is to harrumph.
Fox is "undertaking a war against Barack Obama," the White House says, and therefore it’s not going to treat Fox the same as "legitimate news organizations." That’s a harrumph. A petulant harrumph.
And a gift—to Fox. The network was out in force yesterday, basking in the White House’s disapproval. Beck and O’Reilly were nearly orgiastic.
Every presidential harrumph sends their ratings through the roof.
The Obama campaign is so ass-backward that I’m tempted to surmise that the White House must purposefully want to increase the Fox glee. When Fox froths at the mouth, that makes the Obama base froth, too. The president is matching his base against the conservative one, understanding that, even if Fox’s ratings are increasing, the conservative base itself is contracting and the liberal base expanding. Or some such thesis.
But I don’t think the president is so calculating or clear-headed on this subject. Rather, he’s fulminating. He talks about Fox the same way the Clintons talked about the right-wing conspiracy. He feels similarly pissed-off and helpless in the face of it.
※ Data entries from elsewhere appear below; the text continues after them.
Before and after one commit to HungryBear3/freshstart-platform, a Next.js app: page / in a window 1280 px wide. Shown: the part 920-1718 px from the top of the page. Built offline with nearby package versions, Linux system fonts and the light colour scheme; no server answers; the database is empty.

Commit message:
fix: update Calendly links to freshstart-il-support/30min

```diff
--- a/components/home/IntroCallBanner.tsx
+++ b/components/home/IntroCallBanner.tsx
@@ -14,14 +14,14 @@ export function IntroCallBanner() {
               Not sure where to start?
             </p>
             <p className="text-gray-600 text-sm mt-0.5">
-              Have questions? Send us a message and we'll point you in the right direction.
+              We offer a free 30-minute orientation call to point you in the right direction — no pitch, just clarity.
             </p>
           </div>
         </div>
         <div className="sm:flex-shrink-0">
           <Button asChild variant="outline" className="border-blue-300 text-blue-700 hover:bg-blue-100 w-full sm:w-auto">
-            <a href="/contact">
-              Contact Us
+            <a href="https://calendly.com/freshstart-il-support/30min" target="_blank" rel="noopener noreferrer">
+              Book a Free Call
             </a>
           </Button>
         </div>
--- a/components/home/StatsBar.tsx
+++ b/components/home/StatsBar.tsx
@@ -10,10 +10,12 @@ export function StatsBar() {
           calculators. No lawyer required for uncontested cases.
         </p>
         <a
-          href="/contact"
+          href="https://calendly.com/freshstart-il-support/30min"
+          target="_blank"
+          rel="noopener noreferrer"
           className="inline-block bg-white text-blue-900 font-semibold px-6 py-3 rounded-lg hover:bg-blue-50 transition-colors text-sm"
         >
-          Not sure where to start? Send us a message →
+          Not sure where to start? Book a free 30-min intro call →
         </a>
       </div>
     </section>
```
During the campaign he had a secret meeting with Fox chief Roger Ailes in which he blasted Ailes for basically equating him with a terrorist. After the meeting, Ailes, I am told, had a cat-who-swallowed-a-canary look. There was a recent meeting between Ailes and David Axelrod, the president’s media guru. Ailes preened and gloated and delivered his proud defense of the network and, I am told, ate Axelrod for lunch.
They’re fuming at the White House and they don’t know what to do.
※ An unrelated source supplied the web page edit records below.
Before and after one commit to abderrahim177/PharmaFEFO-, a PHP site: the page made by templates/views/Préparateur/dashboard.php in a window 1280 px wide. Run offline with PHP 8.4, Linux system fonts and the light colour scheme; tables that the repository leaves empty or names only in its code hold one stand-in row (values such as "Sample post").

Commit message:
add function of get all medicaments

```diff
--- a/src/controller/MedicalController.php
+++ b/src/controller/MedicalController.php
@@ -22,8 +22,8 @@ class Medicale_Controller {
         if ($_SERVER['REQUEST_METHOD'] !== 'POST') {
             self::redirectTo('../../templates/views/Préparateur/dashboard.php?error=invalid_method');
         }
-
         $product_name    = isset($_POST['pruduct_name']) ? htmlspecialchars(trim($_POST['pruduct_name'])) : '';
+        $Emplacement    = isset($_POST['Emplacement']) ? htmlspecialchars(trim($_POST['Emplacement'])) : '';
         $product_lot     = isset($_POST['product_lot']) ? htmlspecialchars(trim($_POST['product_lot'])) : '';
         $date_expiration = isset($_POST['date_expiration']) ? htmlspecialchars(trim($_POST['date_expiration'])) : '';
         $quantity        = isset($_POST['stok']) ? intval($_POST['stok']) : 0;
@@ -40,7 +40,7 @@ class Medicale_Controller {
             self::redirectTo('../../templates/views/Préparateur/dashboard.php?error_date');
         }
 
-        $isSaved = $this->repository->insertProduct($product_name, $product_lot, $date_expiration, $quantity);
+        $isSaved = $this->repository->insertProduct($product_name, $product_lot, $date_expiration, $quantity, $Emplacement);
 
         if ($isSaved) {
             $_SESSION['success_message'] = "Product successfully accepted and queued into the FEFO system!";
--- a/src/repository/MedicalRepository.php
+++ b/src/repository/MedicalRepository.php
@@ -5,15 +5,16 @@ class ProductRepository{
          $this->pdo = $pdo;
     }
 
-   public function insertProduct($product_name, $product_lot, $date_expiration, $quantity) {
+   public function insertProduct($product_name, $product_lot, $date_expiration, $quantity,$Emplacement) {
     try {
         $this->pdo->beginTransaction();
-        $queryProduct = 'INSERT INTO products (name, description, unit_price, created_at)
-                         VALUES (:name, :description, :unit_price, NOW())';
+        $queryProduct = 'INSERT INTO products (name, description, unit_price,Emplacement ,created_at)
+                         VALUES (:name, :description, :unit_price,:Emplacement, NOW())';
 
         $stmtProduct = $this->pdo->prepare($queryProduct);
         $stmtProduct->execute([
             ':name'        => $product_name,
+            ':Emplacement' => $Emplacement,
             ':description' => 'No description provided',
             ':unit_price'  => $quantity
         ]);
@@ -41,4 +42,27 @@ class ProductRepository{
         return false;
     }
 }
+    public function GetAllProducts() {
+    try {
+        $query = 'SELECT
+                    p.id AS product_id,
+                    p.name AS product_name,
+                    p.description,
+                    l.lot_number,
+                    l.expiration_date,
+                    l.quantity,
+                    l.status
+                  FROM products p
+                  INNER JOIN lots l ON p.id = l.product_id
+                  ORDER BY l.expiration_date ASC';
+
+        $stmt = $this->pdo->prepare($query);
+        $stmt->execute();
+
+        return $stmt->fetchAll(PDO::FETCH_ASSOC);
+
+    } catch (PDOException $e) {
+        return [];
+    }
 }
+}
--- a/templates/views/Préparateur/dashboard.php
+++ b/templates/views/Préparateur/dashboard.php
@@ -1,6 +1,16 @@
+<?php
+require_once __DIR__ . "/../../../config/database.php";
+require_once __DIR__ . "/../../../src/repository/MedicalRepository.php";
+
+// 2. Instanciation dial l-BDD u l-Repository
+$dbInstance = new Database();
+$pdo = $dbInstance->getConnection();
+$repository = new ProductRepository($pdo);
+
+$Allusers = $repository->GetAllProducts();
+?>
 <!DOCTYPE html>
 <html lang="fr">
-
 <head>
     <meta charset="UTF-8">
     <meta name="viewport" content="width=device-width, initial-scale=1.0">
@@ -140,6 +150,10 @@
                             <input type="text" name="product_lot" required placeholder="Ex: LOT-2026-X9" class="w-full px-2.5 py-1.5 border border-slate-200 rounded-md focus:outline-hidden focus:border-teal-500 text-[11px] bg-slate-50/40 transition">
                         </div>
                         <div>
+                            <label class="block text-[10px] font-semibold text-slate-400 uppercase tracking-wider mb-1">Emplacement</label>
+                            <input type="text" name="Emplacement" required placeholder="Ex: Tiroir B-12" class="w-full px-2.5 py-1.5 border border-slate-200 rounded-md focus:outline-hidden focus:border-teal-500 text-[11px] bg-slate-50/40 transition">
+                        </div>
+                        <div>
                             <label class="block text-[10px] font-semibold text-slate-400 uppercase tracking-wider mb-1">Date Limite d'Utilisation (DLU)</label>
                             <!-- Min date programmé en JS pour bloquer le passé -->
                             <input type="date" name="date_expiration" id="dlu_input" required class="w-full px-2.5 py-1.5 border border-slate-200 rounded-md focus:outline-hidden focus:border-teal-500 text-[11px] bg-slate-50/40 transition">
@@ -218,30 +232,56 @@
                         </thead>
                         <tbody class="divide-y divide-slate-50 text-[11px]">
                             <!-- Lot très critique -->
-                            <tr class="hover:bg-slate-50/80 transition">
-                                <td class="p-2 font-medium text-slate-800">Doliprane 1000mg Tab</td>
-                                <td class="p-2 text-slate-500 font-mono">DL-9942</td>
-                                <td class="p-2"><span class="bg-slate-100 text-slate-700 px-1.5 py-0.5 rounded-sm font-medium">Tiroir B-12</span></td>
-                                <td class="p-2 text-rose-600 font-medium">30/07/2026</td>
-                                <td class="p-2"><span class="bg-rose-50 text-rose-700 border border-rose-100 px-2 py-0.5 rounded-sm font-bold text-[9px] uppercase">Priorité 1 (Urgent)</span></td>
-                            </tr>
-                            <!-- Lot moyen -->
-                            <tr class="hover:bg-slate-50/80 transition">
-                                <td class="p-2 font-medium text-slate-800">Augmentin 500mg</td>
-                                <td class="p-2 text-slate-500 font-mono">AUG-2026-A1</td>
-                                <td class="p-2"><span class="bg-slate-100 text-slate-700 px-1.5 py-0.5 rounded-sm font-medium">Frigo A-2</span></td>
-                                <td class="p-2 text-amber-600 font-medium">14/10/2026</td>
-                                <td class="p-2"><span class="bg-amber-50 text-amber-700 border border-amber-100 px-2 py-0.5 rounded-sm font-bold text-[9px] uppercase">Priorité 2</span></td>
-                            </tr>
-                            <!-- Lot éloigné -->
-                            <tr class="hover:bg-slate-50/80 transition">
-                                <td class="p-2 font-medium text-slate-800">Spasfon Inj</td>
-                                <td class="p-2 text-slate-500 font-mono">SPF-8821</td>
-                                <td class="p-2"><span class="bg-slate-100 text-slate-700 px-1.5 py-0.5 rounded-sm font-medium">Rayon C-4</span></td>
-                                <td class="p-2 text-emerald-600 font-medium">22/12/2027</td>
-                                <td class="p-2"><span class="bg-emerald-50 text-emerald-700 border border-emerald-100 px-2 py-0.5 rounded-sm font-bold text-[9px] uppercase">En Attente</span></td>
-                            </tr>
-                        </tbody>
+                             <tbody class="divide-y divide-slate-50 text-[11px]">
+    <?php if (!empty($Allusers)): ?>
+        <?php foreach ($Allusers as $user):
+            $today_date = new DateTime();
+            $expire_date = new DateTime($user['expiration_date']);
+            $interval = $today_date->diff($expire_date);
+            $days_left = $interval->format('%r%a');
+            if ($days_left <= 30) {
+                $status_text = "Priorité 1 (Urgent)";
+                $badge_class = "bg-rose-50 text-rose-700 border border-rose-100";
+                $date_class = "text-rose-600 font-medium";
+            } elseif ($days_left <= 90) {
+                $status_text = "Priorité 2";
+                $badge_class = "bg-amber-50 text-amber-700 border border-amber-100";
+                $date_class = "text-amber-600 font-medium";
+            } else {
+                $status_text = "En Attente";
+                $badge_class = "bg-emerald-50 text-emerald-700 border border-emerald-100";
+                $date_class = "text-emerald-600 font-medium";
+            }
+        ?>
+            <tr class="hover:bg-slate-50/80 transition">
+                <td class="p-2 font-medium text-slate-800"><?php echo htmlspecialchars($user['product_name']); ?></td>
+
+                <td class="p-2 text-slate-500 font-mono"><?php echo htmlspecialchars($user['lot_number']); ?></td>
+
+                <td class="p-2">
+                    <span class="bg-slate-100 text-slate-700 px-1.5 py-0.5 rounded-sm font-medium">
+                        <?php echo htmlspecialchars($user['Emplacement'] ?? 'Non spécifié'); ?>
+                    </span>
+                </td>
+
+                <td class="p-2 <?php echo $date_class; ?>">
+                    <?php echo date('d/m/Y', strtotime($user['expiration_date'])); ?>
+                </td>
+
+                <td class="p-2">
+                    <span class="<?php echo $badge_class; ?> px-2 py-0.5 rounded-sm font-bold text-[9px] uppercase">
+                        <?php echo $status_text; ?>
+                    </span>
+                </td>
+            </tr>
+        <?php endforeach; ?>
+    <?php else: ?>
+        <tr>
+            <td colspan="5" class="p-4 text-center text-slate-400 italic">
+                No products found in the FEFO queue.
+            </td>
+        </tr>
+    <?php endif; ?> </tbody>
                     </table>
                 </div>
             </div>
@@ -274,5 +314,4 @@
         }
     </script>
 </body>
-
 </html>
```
Fox may be preaching to the converted and, indeed, those ranks might well be shrinking—the white conservatives aging out, the new much-less-white demographic catching up—but all the words that are used against the president, all the flies around his face, are Fox words and flies. These are painful and effective distractions.
Here’s my view: Don’t fight Fox. You can’t fight Roger Ailes—because that’s what he lives for. He lives off your rage and blood. Rather, this is what you do (please listen closely): Exploit the rift that exists between Ailes and the man he works for, Rupert Murdoch.
That rift has grown ever larger because Ailes is the only guy making money for Murdoch now. Ailes has been proven right in his down-low media strategy; Murdoch, who has staked his business acumen (and the value of his company) on his acquisition of the hoity-toity Wall Street Journal
two years ago, has been proven wrong.
Here’s a program: Lavish incredible attentions on the Journal
, interviews, scoops, wonderful photo ops. The WSJ needs this—Murdoch needs this. Build yourself some leverage with Mr. M. In the end, no matter the economics, Murdoch will do what’s best for the Journal
—even if that means he has to discipline his cash cow, Fox.
Also: Squeeze the Hollywood and chattering class liberals. If you can get the fancy people to snub Murdoch and his wife, Wendi, that would be something they’d feel.
You literally cannot hurt Roger Ailes. But Rupert is more and more a little touchy about his standing in the world. He’s the weak link.
More of Newser founder Michael Wolff's articles and commentary can be found at VanityFair.com, where he writes a regular column. He can be emailed at email@example.com. You can also follow him on Twitter: www.twitter.com/NewserColumns.